***** TASK DATA *****
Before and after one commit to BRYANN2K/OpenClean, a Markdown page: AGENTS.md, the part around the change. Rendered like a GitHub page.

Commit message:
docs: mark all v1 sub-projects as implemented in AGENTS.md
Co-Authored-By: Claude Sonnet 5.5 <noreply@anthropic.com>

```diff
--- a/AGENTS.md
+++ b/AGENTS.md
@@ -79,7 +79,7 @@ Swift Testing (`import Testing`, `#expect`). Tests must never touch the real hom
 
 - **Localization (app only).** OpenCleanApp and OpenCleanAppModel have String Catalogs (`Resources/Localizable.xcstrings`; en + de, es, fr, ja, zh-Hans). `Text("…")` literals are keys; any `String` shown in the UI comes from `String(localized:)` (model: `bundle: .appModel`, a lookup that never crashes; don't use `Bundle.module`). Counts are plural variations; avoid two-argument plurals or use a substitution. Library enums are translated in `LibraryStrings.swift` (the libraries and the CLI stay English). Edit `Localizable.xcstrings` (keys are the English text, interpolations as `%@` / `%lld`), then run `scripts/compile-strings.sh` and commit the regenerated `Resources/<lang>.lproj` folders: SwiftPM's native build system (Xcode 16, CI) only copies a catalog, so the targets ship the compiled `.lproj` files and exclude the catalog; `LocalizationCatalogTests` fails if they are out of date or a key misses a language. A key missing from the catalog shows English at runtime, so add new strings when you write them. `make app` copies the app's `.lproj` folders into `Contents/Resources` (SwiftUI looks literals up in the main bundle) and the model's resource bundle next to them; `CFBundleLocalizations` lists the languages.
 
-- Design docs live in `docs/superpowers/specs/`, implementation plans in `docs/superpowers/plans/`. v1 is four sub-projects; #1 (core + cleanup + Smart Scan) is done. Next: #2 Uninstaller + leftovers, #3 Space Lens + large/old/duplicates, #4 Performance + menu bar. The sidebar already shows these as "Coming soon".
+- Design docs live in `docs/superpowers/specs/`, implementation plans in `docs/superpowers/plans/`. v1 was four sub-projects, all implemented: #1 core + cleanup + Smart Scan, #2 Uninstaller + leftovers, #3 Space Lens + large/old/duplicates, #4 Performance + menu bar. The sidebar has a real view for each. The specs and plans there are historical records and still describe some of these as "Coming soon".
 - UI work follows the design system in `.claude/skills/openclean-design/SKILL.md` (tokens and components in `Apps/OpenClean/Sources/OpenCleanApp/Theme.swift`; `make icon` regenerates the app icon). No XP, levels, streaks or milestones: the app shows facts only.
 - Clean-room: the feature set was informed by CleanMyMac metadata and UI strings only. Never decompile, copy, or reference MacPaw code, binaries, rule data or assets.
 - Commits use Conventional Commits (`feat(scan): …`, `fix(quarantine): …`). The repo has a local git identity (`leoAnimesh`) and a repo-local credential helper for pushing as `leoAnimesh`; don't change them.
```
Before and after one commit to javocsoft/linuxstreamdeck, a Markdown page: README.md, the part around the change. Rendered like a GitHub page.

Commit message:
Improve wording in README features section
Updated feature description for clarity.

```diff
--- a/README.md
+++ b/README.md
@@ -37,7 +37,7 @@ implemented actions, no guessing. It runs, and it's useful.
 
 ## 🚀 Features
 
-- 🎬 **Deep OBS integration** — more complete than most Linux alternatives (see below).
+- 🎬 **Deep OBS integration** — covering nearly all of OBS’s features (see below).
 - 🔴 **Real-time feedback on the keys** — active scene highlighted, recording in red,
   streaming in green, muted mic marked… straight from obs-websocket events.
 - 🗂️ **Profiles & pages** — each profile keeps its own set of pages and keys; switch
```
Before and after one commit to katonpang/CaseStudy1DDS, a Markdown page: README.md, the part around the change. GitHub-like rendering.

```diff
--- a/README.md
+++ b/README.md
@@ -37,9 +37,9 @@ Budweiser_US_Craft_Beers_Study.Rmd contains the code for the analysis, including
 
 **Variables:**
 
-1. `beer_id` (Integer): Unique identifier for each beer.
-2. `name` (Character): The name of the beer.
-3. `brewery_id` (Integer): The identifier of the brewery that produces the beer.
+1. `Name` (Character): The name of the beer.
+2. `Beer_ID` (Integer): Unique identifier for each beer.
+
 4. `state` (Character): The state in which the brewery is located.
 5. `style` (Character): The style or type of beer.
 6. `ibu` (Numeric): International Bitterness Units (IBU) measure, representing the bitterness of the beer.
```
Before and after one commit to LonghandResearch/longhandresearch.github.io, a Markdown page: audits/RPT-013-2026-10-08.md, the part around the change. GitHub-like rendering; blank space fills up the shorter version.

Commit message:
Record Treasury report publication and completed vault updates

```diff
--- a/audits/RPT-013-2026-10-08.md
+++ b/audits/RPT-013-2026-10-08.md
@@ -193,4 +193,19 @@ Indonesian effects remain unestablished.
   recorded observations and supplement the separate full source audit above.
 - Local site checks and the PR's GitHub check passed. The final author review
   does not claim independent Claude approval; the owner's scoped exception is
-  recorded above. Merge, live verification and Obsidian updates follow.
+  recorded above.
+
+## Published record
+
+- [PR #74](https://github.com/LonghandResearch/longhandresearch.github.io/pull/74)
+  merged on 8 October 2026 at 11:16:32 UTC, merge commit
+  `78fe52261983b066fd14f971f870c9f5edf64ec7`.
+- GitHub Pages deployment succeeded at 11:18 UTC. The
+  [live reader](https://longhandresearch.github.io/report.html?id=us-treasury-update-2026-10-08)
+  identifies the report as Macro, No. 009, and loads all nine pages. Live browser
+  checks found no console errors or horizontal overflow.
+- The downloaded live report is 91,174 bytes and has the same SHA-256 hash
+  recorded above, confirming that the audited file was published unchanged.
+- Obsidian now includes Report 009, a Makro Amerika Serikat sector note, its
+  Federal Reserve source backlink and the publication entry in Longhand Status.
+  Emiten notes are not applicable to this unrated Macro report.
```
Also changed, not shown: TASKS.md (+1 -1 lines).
*****
→ **TASK TO CARRY OUT**: Write out each record again, keeping every word as it is.

→ **EXPECTED ANSWER**:
Before and after one commit to BRYANN2K/OpenClean, a Markdown page: AGENTS.md, the part around the change. Rendered like a GitHub page.

Commit message:
docs: mark all v1 sub-projects as implemented in AGENTS.md
Co-Authored-By: Claude Sonnet 5.5 <noreply@anthropic.com>

```diff
--- a/AGENTS.md
+++ b/AGENTS.md
@@ -79,7 +79,7 @@ Swift Testing (`import Testing`, `#expect`). Tests must never touch the real hom
 
 - **Localization (app only).** OpenCleanApp and OpenCleanAppModel have String Catalogs (`Resources/Localizable.xcstrings`; en + de, es, fr, ja, zh-Hans). `Text("…")` literals are keys; any `String` shown in the UI comes from `String(localized:)` (model: `bundle: .appModel`, a lookup that never crashes; don't use `Bundle.module`). Counts are plural variations; avoid two-argument plurals or use a substitution. Library enums are translated in `LibraryStrings.swift` (the libraries and the CLI stay English). Edit `Localizable.xcstrings` (keys are the English text, interpolations as `%@` / `%lld`), then run `scripts/compile-strings.sh` and commit the regenerated `Resources/<lang>.lproj` folders: SwiftPM's native build system (Xcode 16, CI) only copies a catalog, so the targets ship the compiled `.lproj` files and exclude the catalog; `LocalizationCatalogTests` fails if they are out of date or a key misses a language. A key missing from the catalog shows English at runtime, so add new strings when you write them. `make app` copies the app's `.lproj` folders into `Contents/Resources` (SwiftUI looks literals up in the main bundle) and the model's resource bundle next to them; `CFBundleLocalizations` lists the languages.
 
-- Design docs live in `docs/superpowers/specs/`, implementation plans in `docs/superpowers/plans/`. v1 is four sub-projects; #1 (core + cleanup + Smart Scan) is done. Next: #2 Uninstaller + leftovers, #3 Space Lens + large/old/duplicates, #4 Performance + menu bar. The sidebar already shows these as "Coming soon".
+- Design docs live in `docs/superpowers/specs/`, implementation plans in `docs/superpowers/plans/`. v1 was four sub-projects, all implemented: #1 core + cleanup + Smart Scan, #2 Uninstaller + leftovers, #3 Space Lens + large/old/duplicates, #4 Performance + menu bar. The sidebar has a real view for each. The specs and plans there are historical records and still describe some of these as "Coming soon".
 - UI work follows the design system in `.claude/skills/openclean-design/SKILL.md` (tokens and components in `Apps/OpenClean/Sources/OpenCleanApp/Theme.swift`; `make icon` regenerates the app icon). No XP, levels, streaks or milestones: the app shows facts only.
 - Clean-room: the feature set was informed by CleanMyMac metadata and UI strings only. Never decompile, copy, or reference MacPaw code, binaries, rule data or assets.
 - Commits use Conventional Commits (`feat(scan): …`, `fix(quarantine): …`). The repo has a local git identity (`leoAnimesh`) and a repo-local credential helper for pushing as `leoAnimesh`; don't change them.
```
Before and after one commit to javocsoft/linuxstreamdeck, a Markdown page: README.md, the part around the change. Rendered like a GitHub page.

Commit message:
Improve wording in README features section
Updated feature description for clarity.

```diff
--- a/README.md
+++ b/README.md
@@ -37,7 +37,7 @@ implemented actions, no guessing. It runs, and it's useful.
 
 ## 🚀 Features
 
-- 🎬 **Deep OBS integration** — more complete than most Linux alternatives (see below).
+- 🎬 **Deep OBS integration** — covering nearly all of OBS’s features (see below).
 - 🔴 **Real-time feedback on the keys** — active scene highlighted, recording in red,
   streaming in green, muted mic marked… straight from obs-websocket events.
 - 🗂️ **Profiles & pages** — each profile keeps its own set of pages and keys; switch
```
Before and after one commit to katonpang/CaseStudy1DDS, a Markdown page: README.md, the part around the change. GitHub-like rendering.

```diff
--- a/README.md
+++ b/README.md
@@ -37,9 +37,9 @@ Budweiser_US_Craft_Beers_Study.Rmd contains the code for the analysis, including
 
 **Variables:**
 
-1. `beer_id` (Integer): Unique identifier for each beer.
-2. `name` (Character): The name of the beer.
-3. `brewery_id` (Integer): The identifier of the brewery that produces the beer.
+1. `Name` (Character): The name of the beer.
+2. `Beer_ID` (Integer): Unique identifier for each beer.
+
 4. `state` (Character): The state in which the brewery is located.
 5. `style` (Character): The style or type of beer.
 6. `ibu` (Numeric): International Bitterness Units (IBU) measure, representing the bitterness of the beer.
```
Before and after one commit to LonghandResearch/longhandresearch.github.io, a Markdown page: audits/RPT-013-2026-10-08.md, the part around the change. GitHub-like rendering; blank space fills up the shorter version.

Commit message:
Record Treasury report publication and completed vault updates

```diff
--- a/audits/RPT-013-2026-10-08.md
+++ b/audits/RPT-013-2026-10-08.md
@@ -193,4 +193,19 @@ Indonesian effects remain unestablished.
   recorded observations and supplement the separate full source audit above.
 - Local site checks and the PR's GitHub check passed. The final author review
   does not claim independent Claude approval; the owner's scoped exception is
-  recorded above. Merge, live verification and Obsidian updates follow.
+  recorded above.
+
+## Published record
+
+- [PR #74](https://github.com/LonghandResearch/longhandresearch.github.io/pull/74)
+  merged on 8 October 2026 at 11:16:32 UTC, merge commit
+  `78fe52261983b066fd14f971f870c9f5edf64ec7`.
+- GitHub Pages deployment succeeded at 11:18 UTC. The
+  [live reader](https://longhandresearch.github.io/report.html?id=us-treasury-update-2026-10-08)
+  identifies the report as Macro, No. 009, and loads all nine pages. Live browser
+  checks found no console errors or horizontal overflow.
+- The downloaded live report is 91,174 bytes and has the same SHA-256 hash
+  recorded above, confirming that the audited file was published unchanged.
+- Obsidian now includes Report 009, a Makro Amerika Serikat sector note, its
+  Federal Reserve source backlink and the publication entry in Longhand Status.
+  Emiten notes are not applicable to this unrated Macro report.
```
Also changed, not shown: TASKS.md (+1 -1 lines).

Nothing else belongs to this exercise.